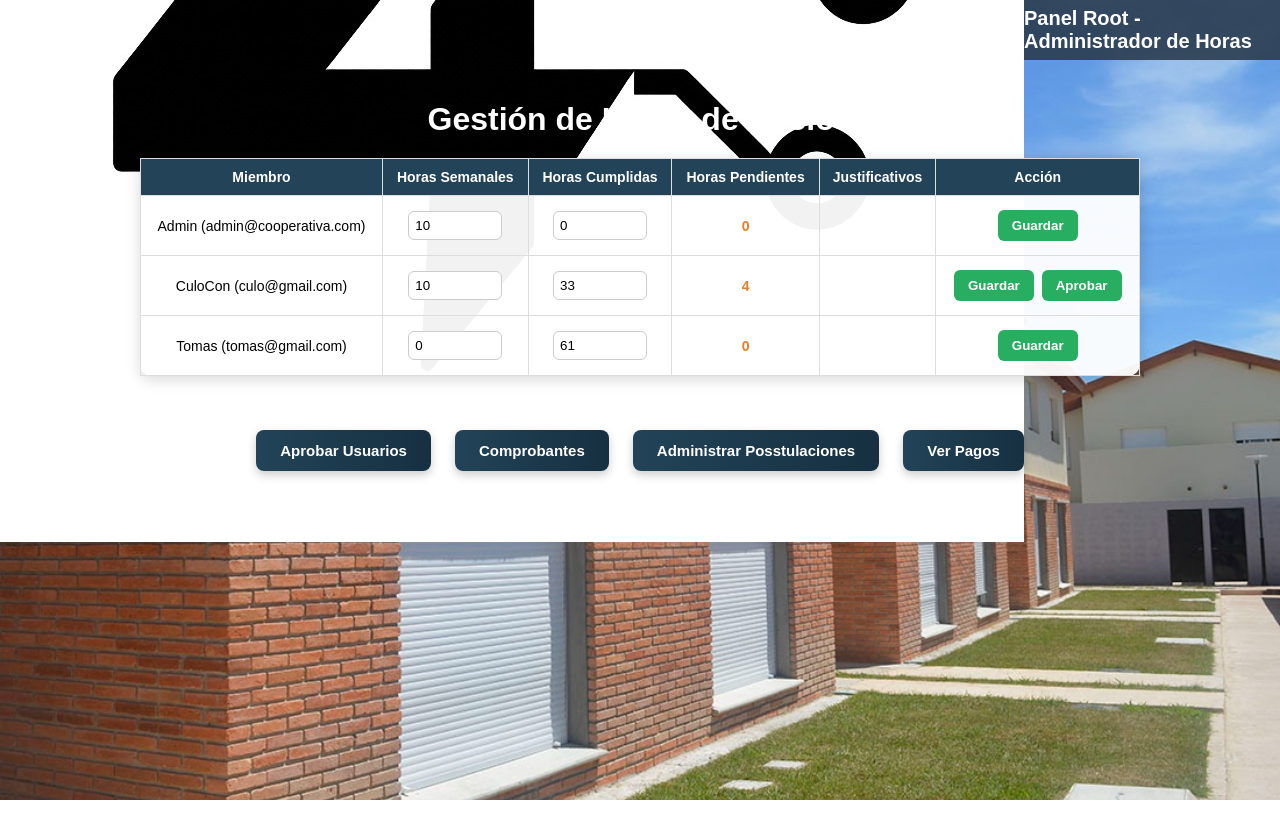
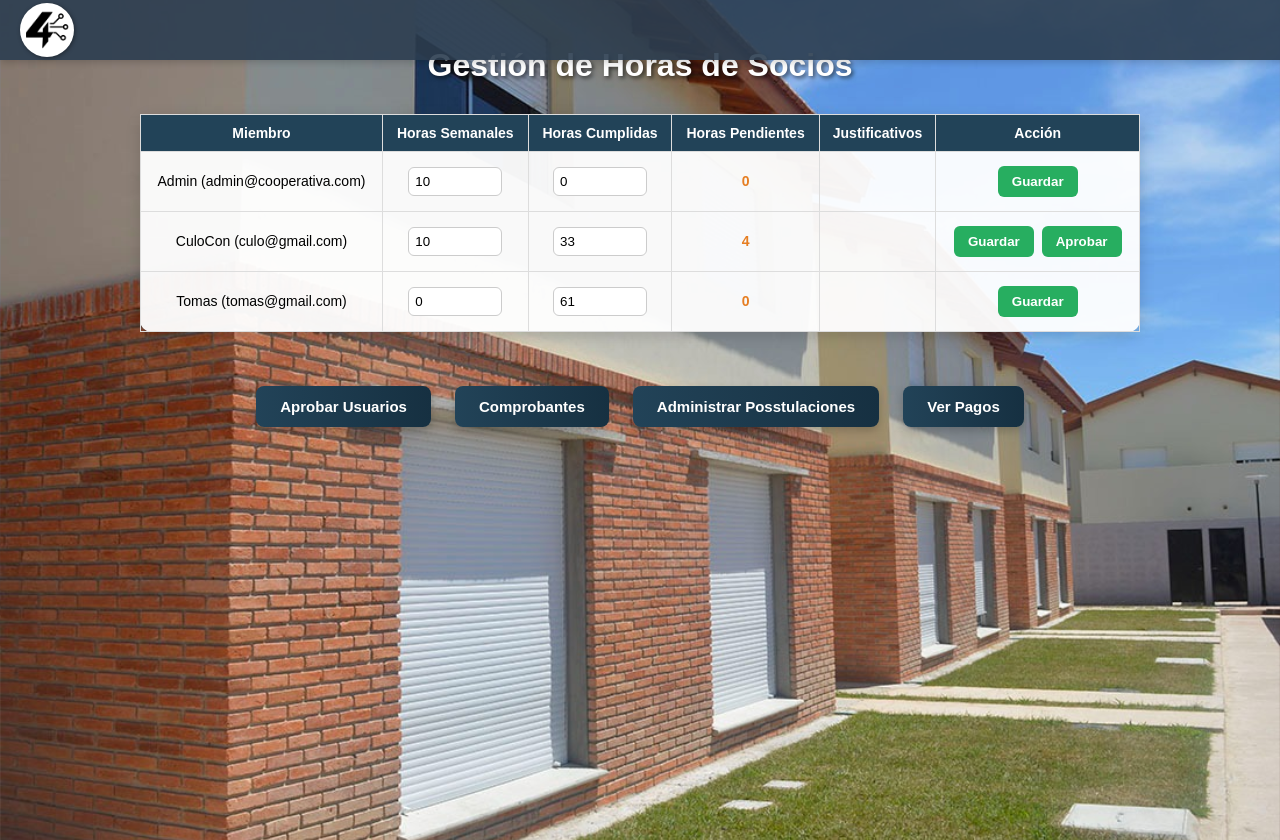
Before and after one commit to Fourtechk/Programacion, a PHP site: page /admin_horas.php in a window 1280 px wide. Before the commit the page ends 800 px from the top, so only its background shows below. Run offline with PHP 8.4, Linux system fonts and the light colour scheme; the visitor is signed in with stand-in values (Sample User, id 1); data comes from the database, SQL or seed files in the repository.

Commit message:
Corrigiendo Errores

```diff
--- a/Proyecto2daentrega/htdocs/admin_horas.php
+++ b/Proyecto2daentrega/htdocs/admin_horas.php
@@ -111,32 +111,36 @@
   background-size: cover;
   background-position: center;
   margin: 0;
-  padding: 0;
   min-height: 100vh;
   display: flex;
-  flex-direction: column;
-}
-header {
-  background-color: rgba(44,62,80,0.9);
-  height: 60px;
-  display: flex;
-  align-items: center;
-  justify-content: center;
-  color: white;
-  font-size: 20px;
-  font-weight: 600;
-}
-main {
   flex: 1;
   padding: 20px;
   display: flex;
   flex-direction: column;
   align-items: center;
 }
-h1 {
-  color: white;
-  margin-bottom: 20px;
-}
+ header {
+      background-color: rgba(44, 62, 80, 0.9);
+      height: 60px;
+      width: 99.9%;
+      left:0px;
+      display: flex;
+      justify-content: space-between;
+      align-items: center;
+      padding: 0 20px;
+      box-shadow: 0 2px 8px rgba(0, 0, 0, 0.2);
+      position: absolute;
+      top: 0px;
+
+      z-index: 10;
+    }
+h2 {
+      text-align: center;
+      font-size: 32px;
+      color: white;
+      text-shadow: 2px 2px 4px rgba(0,0,0,0.6);
+      margin-bottom: 30px;
+  }
 table {
   width: 100%;
   max-width: 1000px;
@@ -206,7 +210,7 @@
   box-shadow: 0 6px 14px rgba(0,0,0,0.25);
   background: linear-gradient(to right, #000508ff, #000502ff);
 }
-.logo {
+ .logo {
       display: flex;
       align-items: center;
       height: 100%;
@@ -223,11 +227,11 @@
 </head>
 <body>
 <header>
-  <img src="logo.jpeg" alt="Logo">
-  <span class="titulo-header">Panel Root - Administrador de Horas</span>
+      <a class="logo">
+      <img src="logo.jpeg" alt="Logo Cooperativa">
+    </a>
 </header>
-<main>
-  <h1>Gestión de Horas de Socios</h1>
+  <h2>Gestión de Horas de Socios</h2>
 
   <?php if (isset($_GET["msg"])): ?>
     <p style="background:#dff0d8;color:#3c763d;padding:10px;border-radius:8px;text-align:center;">
@@ -316,6 +320,5 @@
     <button type="submit" class="btn">Ver Pagos</button>
   </form>
   </div>
-</main>
 </body>
 </html>
```
Also changed, not shown: Proyecto2daentrega/htdocs/admin.php (+4 -3 lines), Proyecto2daentrega/htdocs/admin_comprobantes.php (+10 -8 lines), Proyecto2daentrega/htdocs/admin_postulacion.php (+32 -2 lines).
☆ ☆ ☆ ☆ ☆ ☆ ☆
All of the entries above need to be repeated exactly, minus the pictures.

Before and after one commit to Fourtechk/Programacion, a PHP site: page /admin_horas.php in a window 1280 px wide. Before the commit the page ends 800 px from the top, so only its background shows below. Run offline with PHP 8.4, Linux system fonts and the light colour scheme; the visitor is signed in with stand-in values (Sample User, id 1); data comes from the database, SQL or seed files in the repository.

Commit message:
Corrigiendo Errores

```diff
--- a/Proyecto2daentrega/htdocs/admin_horas.php
+++ b/Proyecto2daentrega/htdocs/admin_horas.php
@@ -111,32 +111,36 @@
   background-size: cover;
   background-position: center;
   margin: 0;
-  padding: 0;
   min-height: 100vh;
   display: flex;
-  flex-direction: column;
-}
-header {
-  background-color: rgba(44,62,80,0.9);
-  height: 60px;
-  display: flex;
-  align-items: center;
-  justify-content: center;
-  color: white;
-  font-size: 20px;
-  font-weight: 600;
-}
-main {
   flex: 1;
   padding: 20px;
   display: flex;
   flex-direction: column;
   align-items: center;
 }
-h1 {
-  color: white;
-  margin-bottom: 20px;
-}
+ header {
+      background-color: rgba(44, 62, 80, 0.9);
+      height: 60px;
+      width: 99.9%;
+      left:0px;
+      display: flex;
+      justify-content: space-between;
+      align-items: center;
+      padding: 0 20px;
+      box-shadow: 0 2px 8px rgba(0, 0, 0, 0.2);
+      position: absolute;
+      top: 0px;
+
+      z-index: 10;
+    }
+h2 {
+      text-align: center;
+      font-size: 32px;
+      color: white;
+      text-shadow: 2px 2px 4px rgba(0,0,0,0.6);
+      margin-bottom: 30px;
+  }
 table {
   width: 100%;
   max-width: 1000px;
@@ -206,7 +210,7 @@
   box-shadow: 0 6px 14px rgba(0,0,0,0.25);
   background: linear-gradient(to right, #000508ff, #000502ff);
 }
-.logo {
+ .logo {
       display: flex;
       align-items: center;
       height: 100%;
@@ -223,11 +227,11 @@
 </head>
 <body>
 <header>
-  <img src="logo.jpeg" alt="Logo">
-  <span class="titulo-header">Panel Root - Administrador de Horas</span>
+      <a class="logo">
+      <img src="logo.jpeg" alt="Logo Cooperativa">
+    </a>
 </header>
-<main>
-  <h1>Gestión de Horas de Socios</h1>
+  <h2>Gestión de Horas de Socios</h2>
 
   <?php if (isset($_GET["msg"])): ?>
     <p style="background:#dff0d8;color:#3c763d;padding:10px;border-radius:8px;text-align:center;">
@@ -316,6 +320,5 @@
     <button type="submit" class="btn">Ver Pagos</button>
   </form>
   </div>
-</main>
 </body>
 </html>
```
Also changed, not shown: Proyecto2daentrega/htdocs/admin.php (+4 -3 lines), Proyecto2daentrega/htdocs/admin_comprobantes.php (+10 -8 lines), Proyecto2daentrega/htdocs/admin_postulacion.php (+32 -2 lines).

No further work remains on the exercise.